Sullivan is always carefully worded. Rarely does the head coach veer from his talking points or philosophy. He knows what he wants to say, or more importantly he knows what he wants his players to hear. Sullivan did the same Wednesday but his chosen path was a surprise.
“Matt has to continue to stay hungry,” Sullivan began. “He and I had lunch a couple of weeks ago and that was my piece of advice to him; continue to strive to excel.”
Ordinarily, a coach telling a player to stay hungry wouldn’t perk up my ears. But given the Penguins wasted campaign last season with repeated handwringing over complacency born of the fallout after back-to-back Stanley Cups, Sullivan’s word choice was interesting.
Last season, Murray was a brick wall but only after he returned from an injury absence in late in December. Before the five-week absence for an undisclosed injury which was announced in November, Murray floundered. Even the injury timing seemed to bring more questions after Murray muddled and stumbled through a mediocre 2017-18 season, too.
“He’s a terrific goaltender, but we’re all capable of more and we’re all going to push one another to be better,” Sullivan continued. “And Matt is no different in that regard.
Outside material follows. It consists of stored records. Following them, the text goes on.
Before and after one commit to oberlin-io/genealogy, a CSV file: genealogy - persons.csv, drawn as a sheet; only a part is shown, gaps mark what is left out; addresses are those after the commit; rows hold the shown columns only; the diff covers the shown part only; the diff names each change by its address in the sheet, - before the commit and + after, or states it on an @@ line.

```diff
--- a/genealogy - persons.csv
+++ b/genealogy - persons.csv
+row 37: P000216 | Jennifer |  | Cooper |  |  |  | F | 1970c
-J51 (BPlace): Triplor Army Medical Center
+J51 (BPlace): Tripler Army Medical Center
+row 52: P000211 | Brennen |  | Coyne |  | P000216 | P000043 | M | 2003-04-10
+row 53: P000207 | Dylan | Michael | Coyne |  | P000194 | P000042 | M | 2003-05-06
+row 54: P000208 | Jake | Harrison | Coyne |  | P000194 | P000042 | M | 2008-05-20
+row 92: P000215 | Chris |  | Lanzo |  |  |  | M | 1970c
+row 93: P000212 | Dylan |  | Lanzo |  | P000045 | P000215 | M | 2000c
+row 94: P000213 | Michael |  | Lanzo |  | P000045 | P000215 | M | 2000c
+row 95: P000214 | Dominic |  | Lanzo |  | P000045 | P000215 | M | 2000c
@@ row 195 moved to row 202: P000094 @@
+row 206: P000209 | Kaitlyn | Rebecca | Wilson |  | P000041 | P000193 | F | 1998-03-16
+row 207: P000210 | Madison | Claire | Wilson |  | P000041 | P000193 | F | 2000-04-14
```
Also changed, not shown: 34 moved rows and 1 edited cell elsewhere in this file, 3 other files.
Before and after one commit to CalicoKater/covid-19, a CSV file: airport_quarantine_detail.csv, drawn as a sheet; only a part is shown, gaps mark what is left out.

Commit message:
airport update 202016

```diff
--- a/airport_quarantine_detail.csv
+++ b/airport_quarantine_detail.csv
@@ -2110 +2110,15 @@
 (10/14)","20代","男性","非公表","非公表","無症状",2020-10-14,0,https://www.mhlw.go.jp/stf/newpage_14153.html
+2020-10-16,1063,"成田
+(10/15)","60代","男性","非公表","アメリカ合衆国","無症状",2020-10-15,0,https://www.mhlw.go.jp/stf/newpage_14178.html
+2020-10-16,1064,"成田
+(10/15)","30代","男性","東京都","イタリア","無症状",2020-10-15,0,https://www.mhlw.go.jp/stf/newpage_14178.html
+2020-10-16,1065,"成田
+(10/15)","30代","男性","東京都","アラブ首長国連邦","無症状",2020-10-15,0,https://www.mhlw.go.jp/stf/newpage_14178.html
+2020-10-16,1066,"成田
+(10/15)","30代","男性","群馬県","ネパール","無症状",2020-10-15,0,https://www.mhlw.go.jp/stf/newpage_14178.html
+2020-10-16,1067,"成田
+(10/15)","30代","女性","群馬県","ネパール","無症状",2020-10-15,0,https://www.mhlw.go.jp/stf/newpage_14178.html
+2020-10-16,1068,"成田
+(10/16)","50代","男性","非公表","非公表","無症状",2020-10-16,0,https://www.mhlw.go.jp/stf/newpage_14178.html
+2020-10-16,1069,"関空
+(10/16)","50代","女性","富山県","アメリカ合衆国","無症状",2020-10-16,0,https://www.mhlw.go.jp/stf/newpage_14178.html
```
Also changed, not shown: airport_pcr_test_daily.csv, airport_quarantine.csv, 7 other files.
As I said to him, complacency is the enemy of progress.”
Make no mistake, legitimate questions arose around Murray for the first time last season before his stellar second half. In that context, Sullivan’s “encouragement” sounded more like a harsh reminder.
“He’s got to continue to push himself on a daily basis to be at his very best.”
Matt Murray, of course, won two Stanley Cups before while he was still technically a rookie. He had to deal with the unique adversity of pushing past a beloved locker room figure and long-time Penguins goalie Marc-Andre Fleury to be the starting goalie on those championship teams. However, Murray self-inflicted his adversity after those Stanley Cup championships. He struggled to replicate the same high level of play.
Actually, he failed to replicate that high level. Murray had just a .907 save percentage in 2017-18. He was off to an even worse start last season. Before his longer injury absence which began in November, his save percentage sank below .900, which put him at the back of the class for starting goalies. Netminders with sub .900 save percentages tend not to have jobs for very long.
“We know he’s capable of great things. We know he plays his best when the stakes are high but I strongly believe there is more to his game,” declared Sullivan.
Parsing the language and words, it sure sounded like Sullivan said the Penguins need Murray to reach his potential and play as well in ordinary situations as he does in big games. In full disclosure, that is an inference and those weren’t Sullivan’s exact words.
But Sullivan’s words were also a departure from past comments when asked about Murray, or any player. Sullivan likes to extoll the positives or things he wants to see more often. Cutting through the language, this sure seems like Sullivan pushing Murray.
And for good reason. The coach has had good success with pushing Murray in the past. Last December and into early January, Sullivan refused to name Murray the starting goalie. Instead, he pushed Murray to earn it by praising Casey DeSmith and sidestepping the question. A couple of weeks later, Sullivan returned to matter-of-factly calling Murray the team’s unquestioned starter.
Murray was one of the league leaders in save percentage and GAA in from January to the end of the season. His .941 save percentage was the best stretch of his career and was fourth-best among goalies who played more than 20 games. His goals against was a lockdown 1.91.
Not bad for a league with exploding offensive numbers, eh?
Sullivan held that success to his goalie, Thursday. The Penguins need the goalie who posted the .941 save percentage and 1.91 GAA. They can’t afford another first half with the shaky, soft goal goalie who needed to be benched. Sullivan knows what he wants Murray to hear. And he knows what the Penguins need. As the Penguins transition from a talent heavy team to an overachieving team, Murray can’t just be a big game goalie.
Matt Murray will be a restricted free agent next summer. His contract looms large but he will have to be an everyday goalie or the Penguins may not get to play in those big games. Building on the second half of last season, he will “have to stay hungry.”